A trainer takes a horse for a jog Friday at Truro Raceway. The Bible Hill track's horsemen were given a two-week extension yesterday as talks to save the raceway continue. The track was originally slated to close after this Sunday's race card. Randi Beers - Special to the Truro Daily News
By Harry Sullivan
TRURO DAILY NEWS
TRURO – Harness racing at Truro Raceway has been assured for the next two weeks and plans are in the works for the facility’s long-term salvation.
“All is well as of right now. I feel probably 200 per cent better than I did yesterday,” said Steve Morton, president of both the Nova Scotia Harness Racing Industry (NSHRI) and the Truro Harness Horse Owner’s Association, following an emergency meeting held on Friday morning.
“We’re going to be able to race for the next two weeks,” he said, adding that trainers will also be able to continue to use the track for training purposes.
Horsemen were notified earlier this week by the Nova Scotia Provincial Exhibition Commission (NSPE), which owns the race track and related facilities, that racing would not be continued beyond Sunday because of a crippling financial situation. The commission earlier reported that it is approximately $1million in debt.
Trainers were also notified that the electrical and water services to the stables would be shut down by Aug. 15 and the barns would have to be vacated. But Morton said that is no longer the case given that the NSHRI will be providing $100,000 to keep things operating in the short term.
As for whether Atlantic Grand Circuit Week activities will carry on as usual beginning July 21, however, has not been determined.
“We’ll be racing all the way through we just don’t know what menu it’s going to be,” Morton said. “We have to work all that out.”
Friday’s meeting consisted of Morton, local businessman Brent MacGrath (co-owner and former trainer of Somebeachsomewhere), Truro-Bible Hill MLA Lenore Zann, veteran trainer Danny Romo and two members of the NSPE commission.

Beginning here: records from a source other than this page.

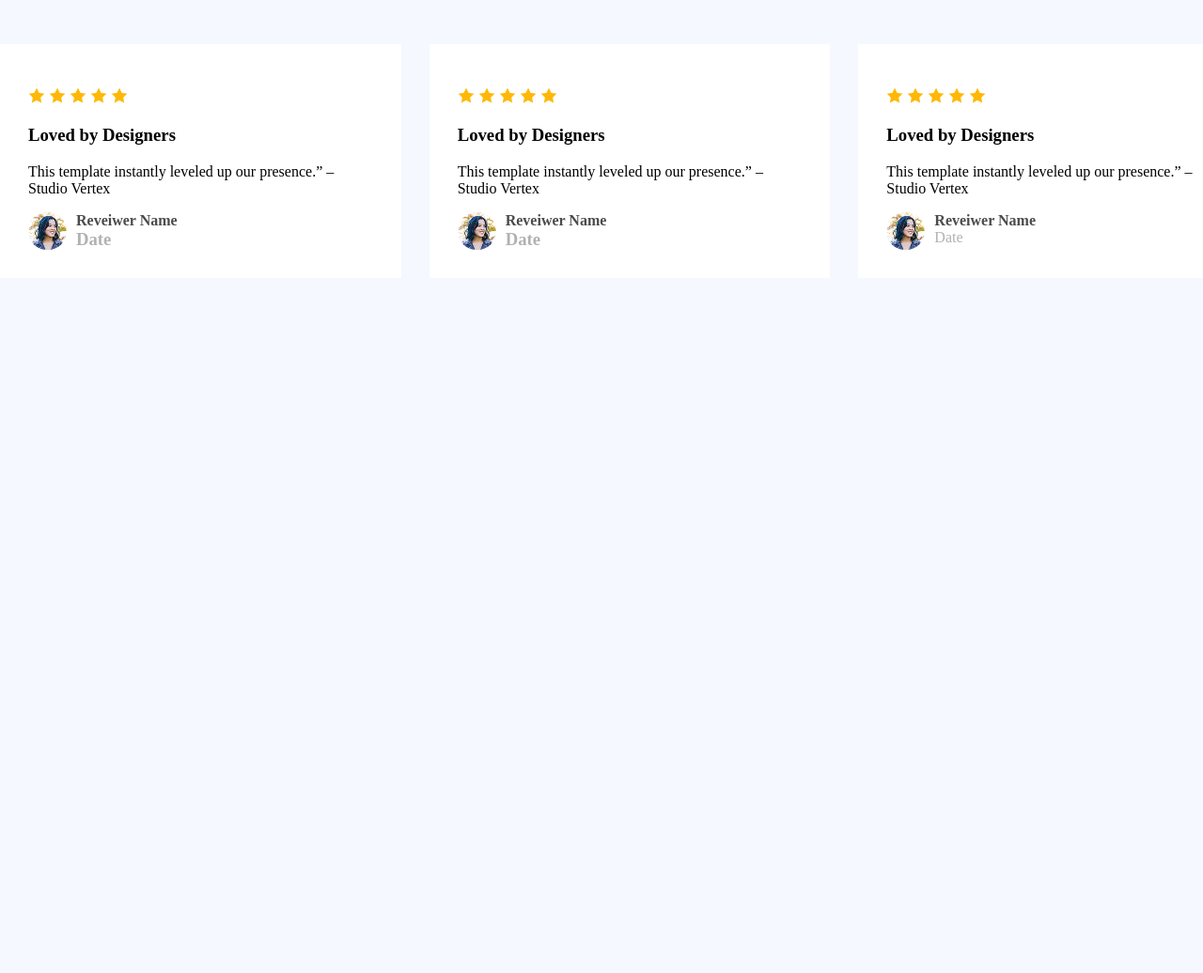
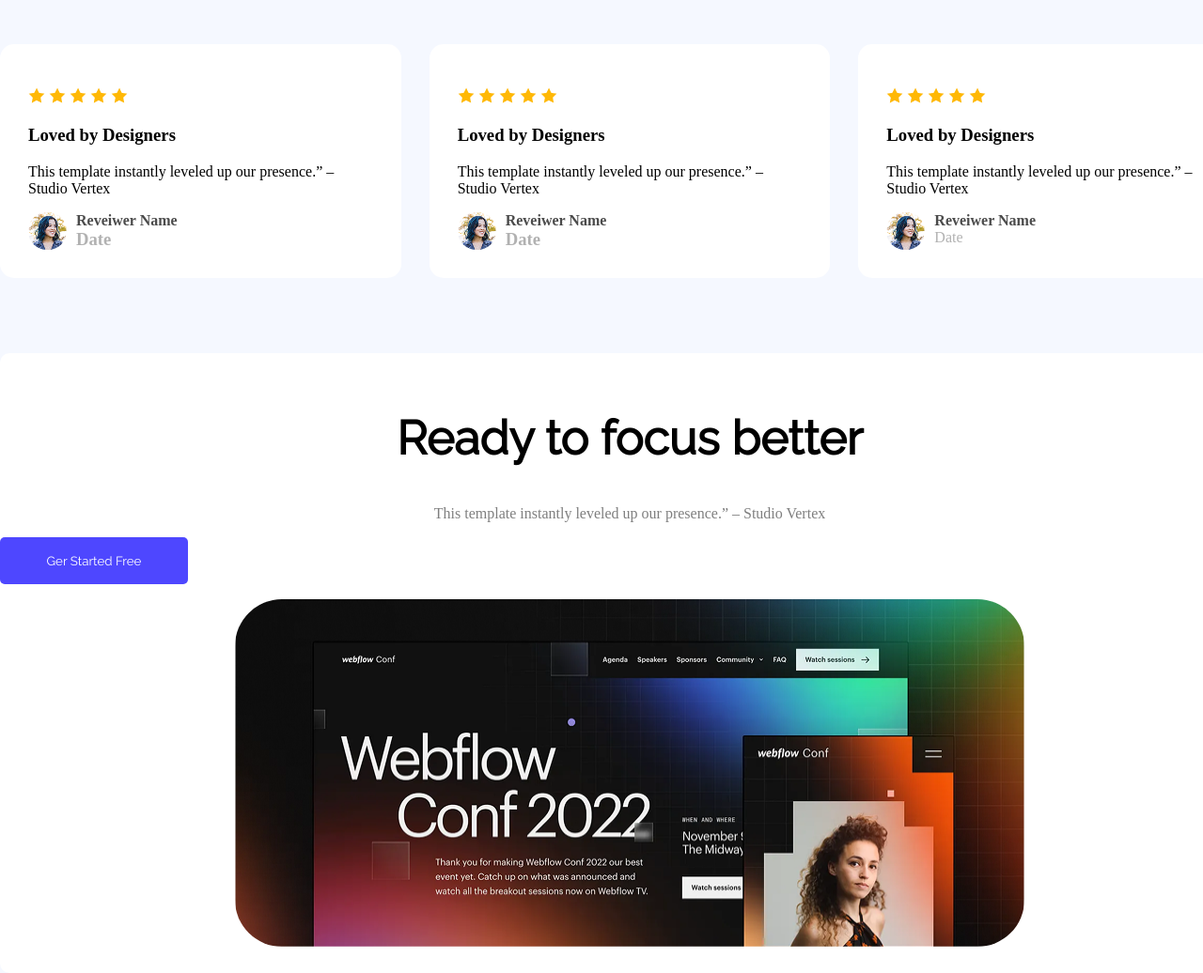
Before and after one commit to saikatse85/Batch12-01-landing-launchpad, a plain HTML site: page index.html in a window 1280 px wide. Shown: the part 1642-2678 px from the top of the page at 94% size. Before the commit the page ends 1938 px from the top, so only its background shows below. Drawn offline with Linux system fonts and the light colour scheme.

Commit message:
added Ready to focus container

```diff
--- a/index.html
+++ b/index.html
@@ -109,6 +109,13 @@
             </div>
         </section>
         </section>
+        <section class="ready_focus_container">
+            <h1 class="ready_focus_title">Ready to focus better</h1>
+            <p class="focus_description">This template instantly leveled up our presence.” – Studio Vertex</p>
+            <p class="focus"><button class="focus_btn btn_color">Ger Started Free</button></p>
+            <p class="focus_img"><img class="ready_focus_img" src="Images/wc-big.png" alt=""></p>
+        </section>
+
     </main>
     <!-- end main Section -->
     <footer>
--- a/styles/style.css
+++ b/styles/style.css
@@ -35,6 +35,7 @@ body{
 .user_comment_box{
     background-color: #FFFFFF;
     padding: 30px;
+    border-radius: 15px;
 }
 .user_name{
     padding-left: 10px;
@@ -178,3 +179,37 @@ body{
     justify-items: center;
     padding-top: 50px;
 }
+/* start Ready To Focus better */
+.ready_focus_container{
+    margin: 0 auto;
+    justify-items: center;
+    height: 620px;
+    width: 1340px;
+    background-color: white;
+    border-radius: 10px;
+    padding: 20px 0px;
+    margin-top: 80px;
+}
+.focus{
+    margin: 0 auto;
+}
+.focus_btn{
+    margin: 0 auto;
+    height: 50px;
+    width: 200px;
+    color: white;
+}
+.ready_focus_img{
+    margin: 0 auto;
+    width: 840px;
+    height: 370px;
+    border-radius: 50px;
+}
+.ready_focus_title{
+    font-weight: bold;
+    font-size: 50px;
+    font-family: Raleway;
+}
+.focus_description{
+    opacity: 50%;
+}
```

Board member Laurie Jennings, who attended the session, said he is attempting to organize an emergency meeting of commission members for early next week and if all are in agreement with the proposal made yesterday, a group of prominent local businessmen led by MacGrath will be given leave to put together a business plan for a long-term solution for the facility.
“I can’t really comment that this is the solution and it will save it and we will be racing again, I’m not going to say that, but I’d like to think that it’s a possibility,” he said. “And I know there is potential there. I know with the right people with the right financing with a little bit of creativity and imagination with changing a whole lot of old habits – there’s lots of things we’ve done, just because that’s the way we’ve always done it.”
Jennings said the commission’s decision to shut down the raceway was not taken lightly. But with no money to pay for future simulcast betting or the large purses required for Atlantic Grand Circuit Week, the board’s hand was forced, he said, because no one on the board wanted to make commitments to the horsemen, staff or to vendors to incur more expense “that we had a pretty good notion we’d never be able to pay.
“And that’s not fair to anybody. It was a hard, hard decision and I’ll tell you that there’s nobody that’s pleased about it.”
Zann, who said no new government funding will be forthcoming for the short-term operations at the facility, expressed optimism that the track can be saved.
“We all left with smiles on our faces and saying that we really hope that this can go forward,” she said, providing the existing commission board members agree to step aside to let the plan proceed.
“The ball is again now in the court of the board. But I feel optimistic because it’s actually a good plan and, if anybody can help to turn things around there at the track, who understands the industry, who’s a good business person, who understands business, who understands change and the change in that particular industry, Brent is the man.”
MacGrath said he has agreed to set up a committee that can “hopefully sift through this thing and see if we can get it on track to have a long-time viable exhibition.”
But that will require a complete refurbishment of the entire exhibition operations and not just the racetrack.
“The whole facility is what needs to be overhauled,” he said. “The exhibition needs to be healthy in order for the racing to be healthy and the racing needs to be healthy in order for the exhibition to be healthy. It’s a total package.”
Providing the existing board does agree to turn over responsibility to his group, MacGrath said, it is his aim to have a long-term business plan in place within six months to a year to provide for approval to the provincial government and local municipal leaders.
Because without the combined assistance from the province, the Town of Truro, the County of Colchester and the Village of Bible Hill, he said, any proposal to save the facility simply will not be viable.
“Am I optimistic about keeping racing going? I am. Am I optimistic about keeping it going in the business model that we’ve been used to? Probably there are some changes that have to be done. I don’t know what they are,” MacGrath said.
“I’d like to come back and say this is our findings, this is what we think it is going to take to keep this place going. And I’m talking about the whole property and it could be a changed landscape.”